While the designers did a great job to add realism to this set, I really wish they did not have exposed tiles at the back of the camera. While this may have been a design decision to allow for better grip when holding the camera, it feels out of place when compared to all the other smooth surfaces on the camera. On the other hand, the viewfinder at the back of the camera is a fun addition and is more than just cosmetic. It utilizes a 40Transparent Trans-Clear pane of glass at the end to refract the light ever so in combination with reflecting light in the chamber creates an vintage look when peering through. A minor standout addition, the accessory port at the top of the camera helps add realism, a detail that LEGO’s designers could have skipped. It is a shame that this camera cannot be opened to showcase all the details inside which are now hidden by the 26Black exterior.

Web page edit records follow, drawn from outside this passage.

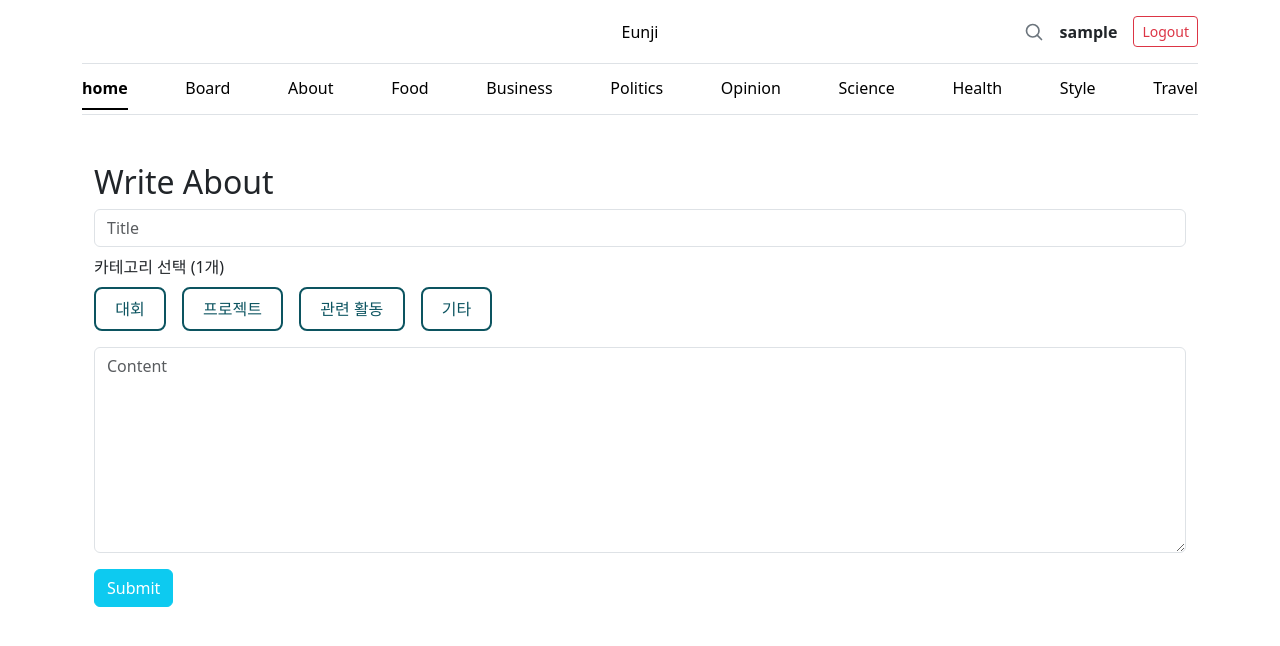
After one commit to ingbeee/web_programming, a Flask app: page /about/write in a window 1280 px wide. The commit adds this page. Shown: the top 646 px of the page. Run offline with Flask 3, Linux system fonts and the light colour scheme; the visitor is signed in with stand-in values (Sample User, id 1); some libraries are stand-ins or nearby versions.

Commit message:
about 페이지 제작

```diff
--- a/routes/about.py
+++ b/routes/about.py
@@ -1,13 +1,82 @@
-from flask import Blueprint, render_template
+from flask import Blueprint, render_template, request, redirect, url_for, flash, session
+from extensions import mysql
+import MySQLdb.cursors
 
 about_bp = Blueprint('about', __name__, url_prefix='/about')
 
 @about_bp.route('/')
 def about_page():
-    # 임시 게시글 데이터
-    posts = [
-        {"id": 1, "title": "첫 번째 글", "content": "이건 첫 번째 글의 내용입니다."},
-        {"id": 2, "title": "두 번째 글", "content": "이건 두 번째 글의 내용입니다."},
-        {"id": 3, "title": "세 번째 글", "content": "세 번째 글이 여기에 표시됩니다."}
-    ]
-    return render_template('about.html', posts=posts)
+    try:
+        cur = mysql.connection.cursor(MySQLdb.cursors.DictCursor)
+        cur.execute("SELECT * FROM about ORDER BY created_at DESC")
+        all_posts = cur.fetchall()
+        cur.close()
+
+        # 카테고리별로 그룹화
+        categories = {}
+        for post in all_posts:
+            cat = post['category']
+            categories.setdefault(cat, []).append(post)
+
+    except Exception as e:
+        categories = {}
+        print(f"DB Error: {e}")
+
+    return render_template('about.html', categories=categories)
+
+
+
+@about_bp.route('/write', methods=['GET', 'POST'])
+def write():
+    if 'username' not in session:
+        flash("Login required to write a post.", "error")
+        return redirect(url_for('auth.login'))
+
+    if request.method == 'POST':
+        title = request.form['title']
+        category = request.form['category']
+        content = request.form['content']
+        username = session['username']
+
+        print("🟡 title:", title)
+        print("🟢 category:", category)
+        print("🔵 content:", content)
+
+
+        try:
+            cur = mysql.connection.cursor()
+            cur.execute("""
+                INSERT INTO about (title, username, category, content)
+                VALUES (%s, %s, %s, %s)
+            """, (title, username, category, content))
+            mysql.connection.commit()
+            cur.close()
+            flash("Post created successfully.", "success")
+            return redirect(url_for('about.about_page'))  # 목록 페이지로 이동
+        except Exception as e:
+            flash(f"DB Error: {e}", "error")
+
+    return render_template('about_write.html')
+
+
+@about_bp.route('/read/<int:idx>')
+def read(idx):
+    try:
+        cur = mysql.connection.cursor(MySQLdb.cursors.DictCursor)
+        cur.execute("SELECT * FROM about WHERE idx = %s", (idx,))
+        post = cur.fetchone()
+
+        if post:
+            cur.execute("UPDATE about SET views = views + 1 WHERE idx = %s", (idx,))
+            mysql.connection.commit()
+        cur.close()
+
+        if not post:
+            flash("Post not found.", "error")
+            return redirect(url_for('about.about_page'))
+
+    except Exception as e:
+        flash(f"DB Error: {e}", "error")
+        return redirect(url_for('about.about_page'))
+
+    return render_template("about_read.html", post=post)
--- a/routes/auth.py
+++ b/routes/auth.py
@@ -63,3 +63,9 @@ def login():
         return redirect(url_for('auth.login'))
 
     return render_template('login.html')
+
+@auth_bp.route('/logout')
+def logout():
+    session.clear()
+    flash("You have been logged out.", "success")
+    return redirect(url_for('main.home'))  # 홈으로 리디렉션
--- /dev/null
+++ b/templates/about_write.html
@@ -0,0 +1,62 @@
+{% extends "base.html" %}
+{% block content %}
+<style>
+  .category-container {
+    display: flex;
+    gap: 1rem;
+    margin-bottom: 1rem;
+    flex-wrap: wrap;
+  }
+
+  .category-item {
+    padding: 0.5rem 1.2rem;
+    border: 2px solid #0c5460;
+    background-color: #ffffff;
+    color: #0c5460;
+    border-radius: 8px;
+    cursor: pointer;
+    user-select: none;
+    transition: 0.3s;
+  }
+
+  .category-item.selected {
+    background-color: #d1ecf1;
+    color: #0c5460;
+    font-weight: bold;
+    border-color: #0c5460;
+  }
+</style>
+
+<div class="container my-5">
+  <h2>Write About</h2>
+  <form method="POST" action="{{ url_for('about.write') }}">
+    <input type="text" name="title" class="form-control my-2" placeholder="Title" required>
+
+    <label class="form-label">카테고리 선택 (1개)</label>
+    <div class="category-container">
+      <div class="category-item" data-value="대회">대회</div>
+      <div class="category-item" data-value="프로젝트">프로젝트</div>
+      <div class="category-item" data-value="관련 활동">관련 활동</div>
+      <div class="category-item" data-value="기타">기타</div>
+    </div>
+
+    <input type="hidden" name="category" id="selectedCategory" required>
+
+    <textarea name="content" class="form-control my-2" placeholder="Content" rows="8" required></textarea>
+    <button type="submit" class="btn btn-info text-white mt-2">Submit</button>
+  </form>
+</div>
+
+<script>
+  const items = document.querySelectorAll('.category-item');
+  const hiddenInput = document.getElementById('selectedCategory');
+
+  items.forEach(item => {
+    item.addEventListener('click', () => {
+      items.forEach(el => el.classList.remove('selected'));
+      item.classList.add('selected');
+      hiddenInput.value = item.dataset.value;
+    });
+  });
+</script>
+{% endblock %}
--- a/templates/base.html
+++ b/templates/base.html
@@ -22,8 +22,15 @@
                 <path d="M21 21l-5.2-5.2"></path>
               </svg>
             </a>
-            <a class="btn btn-sm btn-outline-secondary"  href="{{ url_for('auth.login') }}">Sign up</a>
-          </div>
+            <div class="d-flex align-items-center">
+          {% if session.get('username') %}
+            <span class="me-3"><strong>{{ session['username'] }}</strong></span>
+            <a class="btn btn-sm btn-outline-danger" href="{{ url_for('auth.logout') }}">Logout</a>
+          {% else %}
+            <a class="btn btn-sm btn-outline-primary me-2" href="{{ url_for('auth.login') }}">Login</a>
+          {% endif %}
+        </div>
+
         </div>
       </header>
 
--- a/templates/index.html
+++ b/templates/index.html
@@ -3,5 +3,7 @@
 {% block title %}홈{% endblock %}
 
 {% block content %}
+  <link rel="stylesheet" href="{{ url_for('static', filename='css/blog.css') }}">
+
   <p>This is the homepage.</p>
 {% endblock %}
--- a/templates/login.html
+++ b/templates/login.html
@@ -1,6 +1,8 @@
 {% extends "base.html" %}
 
 {% block content %}
+<link rel="stylesheet" href="{{ url_for('static', filename='css/blog.css') }}">
+
 <style>
   .input-container {
     display: flex;
```
Also changed, not shown: static/css/blog.css (+39 -0 lines), templates/about.html (+13 -4 lines), templates/about_read.html (added, +10 -0 lines).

The detail and realism in this set is unrivaled — this is exactly the level of detail I expect to see in sets aimed at adult builders. The attention to detail on both the outside and inside makes for a very enjoyable build experience. It includes a large number of pieces available in different colors should you wish to take it apart for your collection. For all the positives #21345 Polaroid OneStep SX-70 Camera gets a respectable Recommended (4/5 star) rating. The only shortcoming for me is its price and decision to use stickers. Were this set priced $20 lower, that would be enough to bump this up to a perfect score.